Data:
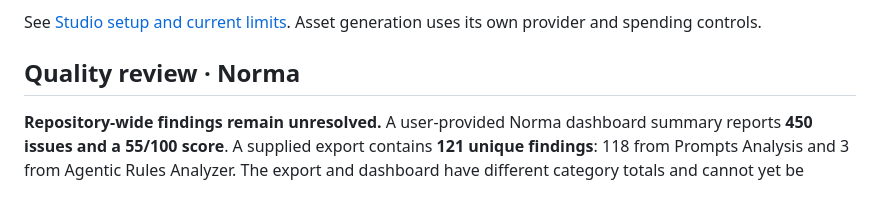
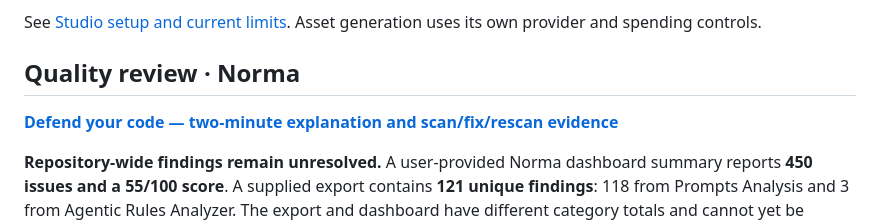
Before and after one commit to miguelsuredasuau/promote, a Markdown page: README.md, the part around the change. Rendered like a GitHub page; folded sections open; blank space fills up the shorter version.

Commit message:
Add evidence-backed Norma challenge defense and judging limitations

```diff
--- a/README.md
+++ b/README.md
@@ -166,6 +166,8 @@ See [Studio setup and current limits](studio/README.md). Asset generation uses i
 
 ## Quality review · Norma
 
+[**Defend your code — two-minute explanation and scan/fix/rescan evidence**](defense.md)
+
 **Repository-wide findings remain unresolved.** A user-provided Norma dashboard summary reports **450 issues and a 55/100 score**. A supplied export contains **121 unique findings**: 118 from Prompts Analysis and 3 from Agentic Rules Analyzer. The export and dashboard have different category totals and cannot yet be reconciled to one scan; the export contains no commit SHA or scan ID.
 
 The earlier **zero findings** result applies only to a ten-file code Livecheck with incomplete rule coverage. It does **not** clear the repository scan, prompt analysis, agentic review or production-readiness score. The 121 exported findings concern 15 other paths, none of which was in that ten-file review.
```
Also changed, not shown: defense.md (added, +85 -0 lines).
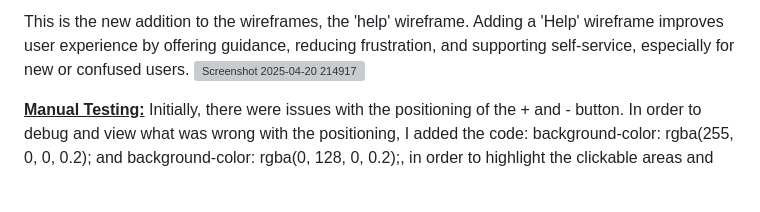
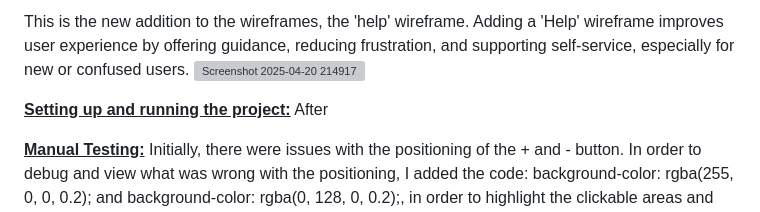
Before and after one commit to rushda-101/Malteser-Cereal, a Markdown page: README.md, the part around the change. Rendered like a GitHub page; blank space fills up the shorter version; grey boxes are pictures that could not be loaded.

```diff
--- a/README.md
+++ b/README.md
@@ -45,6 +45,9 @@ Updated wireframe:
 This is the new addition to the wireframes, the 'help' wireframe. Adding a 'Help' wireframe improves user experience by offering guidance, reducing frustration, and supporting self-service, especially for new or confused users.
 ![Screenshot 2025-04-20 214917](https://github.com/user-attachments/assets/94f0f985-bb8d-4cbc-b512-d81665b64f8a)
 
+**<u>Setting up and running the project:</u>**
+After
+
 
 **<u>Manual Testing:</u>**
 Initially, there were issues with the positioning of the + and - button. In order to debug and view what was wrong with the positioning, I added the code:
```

==

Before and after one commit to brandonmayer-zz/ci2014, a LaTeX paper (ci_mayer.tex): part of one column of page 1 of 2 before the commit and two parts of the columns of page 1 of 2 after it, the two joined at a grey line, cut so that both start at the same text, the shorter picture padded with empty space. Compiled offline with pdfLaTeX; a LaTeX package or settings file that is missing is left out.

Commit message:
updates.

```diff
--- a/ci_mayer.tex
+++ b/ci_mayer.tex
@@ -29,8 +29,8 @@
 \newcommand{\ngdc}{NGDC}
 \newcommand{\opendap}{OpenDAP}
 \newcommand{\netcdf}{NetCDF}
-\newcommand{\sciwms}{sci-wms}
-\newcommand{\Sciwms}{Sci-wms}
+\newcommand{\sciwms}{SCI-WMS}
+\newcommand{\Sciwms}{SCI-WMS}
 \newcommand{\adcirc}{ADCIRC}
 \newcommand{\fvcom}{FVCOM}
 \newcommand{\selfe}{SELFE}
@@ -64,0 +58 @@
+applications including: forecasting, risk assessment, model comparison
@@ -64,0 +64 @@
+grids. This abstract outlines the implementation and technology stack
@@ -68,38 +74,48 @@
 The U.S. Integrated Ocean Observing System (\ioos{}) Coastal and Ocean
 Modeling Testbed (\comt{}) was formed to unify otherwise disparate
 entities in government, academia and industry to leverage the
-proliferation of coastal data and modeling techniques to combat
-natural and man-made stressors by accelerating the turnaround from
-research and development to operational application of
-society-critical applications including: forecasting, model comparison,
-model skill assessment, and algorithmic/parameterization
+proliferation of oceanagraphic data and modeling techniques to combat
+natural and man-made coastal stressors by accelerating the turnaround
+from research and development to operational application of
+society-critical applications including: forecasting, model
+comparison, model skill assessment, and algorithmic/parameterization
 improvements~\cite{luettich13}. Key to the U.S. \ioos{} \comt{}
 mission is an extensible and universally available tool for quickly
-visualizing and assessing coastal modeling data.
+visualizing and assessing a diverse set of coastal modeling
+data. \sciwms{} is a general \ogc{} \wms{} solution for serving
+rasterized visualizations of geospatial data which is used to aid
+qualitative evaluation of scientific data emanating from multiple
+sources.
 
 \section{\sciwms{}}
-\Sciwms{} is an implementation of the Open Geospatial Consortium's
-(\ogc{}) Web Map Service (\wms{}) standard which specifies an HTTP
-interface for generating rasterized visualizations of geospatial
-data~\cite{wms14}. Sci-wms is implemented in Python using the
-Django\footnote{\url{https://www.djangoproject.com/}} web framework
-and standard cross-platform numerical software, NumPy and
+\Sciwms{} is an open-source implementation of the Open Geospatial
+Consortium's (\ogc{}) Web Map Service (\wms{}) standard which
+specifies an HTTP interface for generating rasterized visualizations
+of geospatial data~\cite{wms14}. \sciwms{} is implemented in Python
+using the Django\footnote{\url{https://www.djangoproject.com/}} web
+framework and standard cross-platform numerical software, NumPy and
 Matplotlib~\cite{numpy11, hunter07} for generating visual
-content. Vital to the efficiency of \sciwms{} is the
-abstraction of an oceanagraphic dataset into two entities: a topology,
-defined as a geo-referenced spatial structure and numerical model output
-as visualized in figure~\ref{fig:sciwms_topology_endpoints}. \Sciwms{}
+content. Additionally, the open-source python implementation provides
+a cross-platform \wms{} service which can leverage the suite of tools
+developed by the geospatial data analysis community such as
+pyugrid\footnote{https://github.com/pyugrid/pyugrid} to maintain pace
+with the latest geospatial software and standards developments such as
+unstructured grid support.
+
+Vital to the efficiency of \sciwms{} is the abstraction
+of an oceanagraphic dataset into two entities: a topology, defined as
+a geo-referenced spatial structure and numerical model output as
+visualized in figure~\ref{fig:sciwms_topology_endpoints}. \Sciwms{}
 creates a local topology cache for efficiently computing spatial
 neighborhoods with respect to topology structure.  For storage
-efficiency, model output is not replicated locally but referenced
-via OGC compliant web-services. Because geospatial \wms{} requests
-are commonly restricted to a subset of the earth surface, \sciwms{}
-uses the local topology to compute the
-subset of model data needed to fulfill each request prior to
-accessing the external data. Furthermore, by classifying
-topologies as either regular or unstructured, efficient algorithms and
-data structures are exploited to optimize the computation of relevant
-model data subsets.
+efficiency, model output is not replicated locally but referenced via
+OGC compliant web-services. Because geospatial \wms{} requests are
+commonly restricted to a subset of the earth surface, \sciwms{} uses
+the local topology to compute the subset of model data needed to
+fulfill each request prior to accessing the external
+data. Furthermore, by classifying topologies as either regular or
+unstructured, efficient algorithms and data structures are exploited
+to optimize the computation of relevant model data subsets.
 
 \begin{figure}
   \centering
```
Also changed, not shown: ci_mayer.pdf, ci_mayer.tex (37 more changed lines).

Exercise objective:
Check each line of these records for the string "comparison" and state only how many lines have it.

Output of the task:
3